<<<<

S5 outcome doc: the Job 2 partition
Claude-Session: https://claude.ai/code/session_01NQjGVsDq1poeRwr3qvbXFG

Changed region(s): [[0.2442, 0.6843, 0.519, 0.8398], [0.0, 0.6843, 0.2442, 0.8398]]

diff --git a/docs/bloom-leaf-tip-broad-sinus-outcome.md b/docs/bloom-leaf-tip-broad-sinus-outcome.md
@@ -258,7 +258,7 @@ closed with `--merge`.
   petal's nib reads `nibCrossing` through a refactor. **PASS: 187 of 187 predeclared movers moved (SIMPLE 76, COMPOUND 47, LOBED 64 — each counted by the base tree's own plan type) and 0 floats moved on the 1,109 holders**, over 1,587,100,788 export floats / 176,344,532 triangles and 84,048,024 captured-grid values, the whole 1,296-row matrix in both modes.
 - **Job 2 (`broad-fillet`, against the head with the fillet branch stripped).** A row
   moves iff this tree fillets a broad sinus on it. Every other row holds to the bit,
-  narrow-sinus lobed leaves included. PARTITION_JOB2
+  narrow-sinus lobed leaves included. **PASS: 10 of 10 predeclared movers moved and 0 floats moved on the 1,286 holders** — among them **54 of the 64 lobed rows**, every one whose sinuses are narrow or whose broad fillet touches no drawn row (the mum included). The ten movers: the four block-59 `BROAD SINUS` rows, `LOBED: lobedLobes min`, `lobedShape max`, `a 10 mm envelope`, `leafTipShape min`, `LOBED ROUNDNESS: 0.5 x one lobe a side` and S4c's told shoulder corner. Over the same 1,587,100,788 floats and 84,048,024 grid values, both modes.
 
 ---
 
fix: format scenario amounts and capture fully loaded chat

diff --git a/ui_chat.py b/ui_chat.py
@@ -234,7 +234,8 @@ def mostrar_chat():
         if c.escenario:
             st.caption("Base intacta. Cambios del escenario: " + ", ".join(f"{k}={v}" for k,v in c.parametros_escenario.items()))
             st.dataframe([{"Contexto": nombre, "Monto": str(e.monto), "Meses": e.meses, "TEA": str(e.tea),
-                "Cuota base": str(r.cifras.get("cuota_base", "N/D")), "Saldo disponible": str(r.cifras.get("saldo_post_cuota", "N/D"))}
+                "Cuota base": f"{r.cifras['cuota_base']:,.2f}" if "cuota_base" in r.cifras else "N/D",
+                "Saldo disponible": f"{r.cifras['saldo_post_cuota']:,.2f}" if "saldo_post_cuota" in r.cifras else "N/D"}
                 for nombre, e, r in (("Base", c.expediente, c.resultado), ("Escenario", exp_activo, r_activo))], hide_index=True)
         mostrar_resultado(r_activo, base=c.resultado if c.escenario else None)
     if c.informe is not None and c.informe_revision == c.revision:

>>>>

> [Task]:
Repeat the whole listing exactly, line for line.

> [Result below]:
S5 outcome doc: the Job 2 partition
Claude-Session: https://claude.ai/code/session_01NQjGVsDq1poeRwr3qvbXFG

Changed region(s): [[0.2442, 0.6843, 0.519, 0.8398], [0.0, 0.6843, 0.2442, 0.8398]]

diff --git a/docs/bloom-leaf-tip-broad-sinus-outcome.md b/docs/bloom-leaf-tip-broad-sinus-outcome.md
@@ -258,7 +258,7 @@ closed with `--merge`.
   petal's nib reads `nibCrossing` through a refactor. **PASS: 187 of 187 predeclared movers moved (SIMPLE 76, COMPOUND 47, LOBED 64 — each counted by the base tree's own plan type) and 0 floats moved on the 1,109 holders**, over 1,587,100,788 export floats / 176,344,532 triangles and 84,048,024 captured-grid values, the whole 1,296-row matrix in both modes.
 - **Job 2 (`broad-fillet`, against the head with the fillet branch stripped).** A row
   moves iff this tree fillets a broad sinus on it. Every other row holds to the bit,
-  narrow-sinus lobed leaves included. PARTITION_JOB2
+  narrow-sinus lobed leaves included. **PASS: 10 of 10 predeclared movers moved and 0 floats moved on the 1,286 holders** — among them **54 of the 64 lobed rows**, every one whose sinuses are narrow or whose broad fillet touches no drawn row (the mum included). The ten movers: the four block-59 `BROAD SINUS` rows, `LOBED: lobedLobes min`, `lobedShape max`, `a 10 mm envelope`, `leafTipShape min`, `LOBED ROUNDNESS: 0.5 x one lobe a side` and S4c's told shoulder corner. Over the same 1,587,100,788 floats and 84,048,024 grid values, both modes.
 
 ---
 
fix: format scenario amounts and capture fully loaded chat

diff --git a/ui_chat.py b/ui_chat.py
@@ -234,7 +234,8 @@ def mostrar_chat():
         if c.escenario:
             st.caption("Base intacta. Cambios del escenario: " + ", ".join(f"{k}={v}" for k,v in c.parametros_escenario.items()))
             st.dataframe([{"Contexto": nombre, "Monto": str(e.monto), "Meses": e.meses, "TEA": str(e.tea),
-                "Cuota base": str(r.cifras.get("cuota_base", "N/D")), "Saldo disponible": str(r.cifras.get("saldo_post_cuota", "N/D"))}
+                "Cuota base": f"{r.cifras['cuota_base']:,.2f}" if "cuota_base" in r.cifras else "N/D",
+                "Saldo disponible": f"{r.cifras['saldo_post_cuota']:,.2f}" if "saldo_post_cuota" in r.cifras else "N/D"}
                 for nombre, e, r in (("Base", c.expediente, c.resultado), ("Escenario", exp_activo, r_activo))], hide_index=True)
         mostrar_resultado(r_activo, base=c.resultado if c.escenario else None)
     if c.informe is not None and c.informe_revision == c.revision:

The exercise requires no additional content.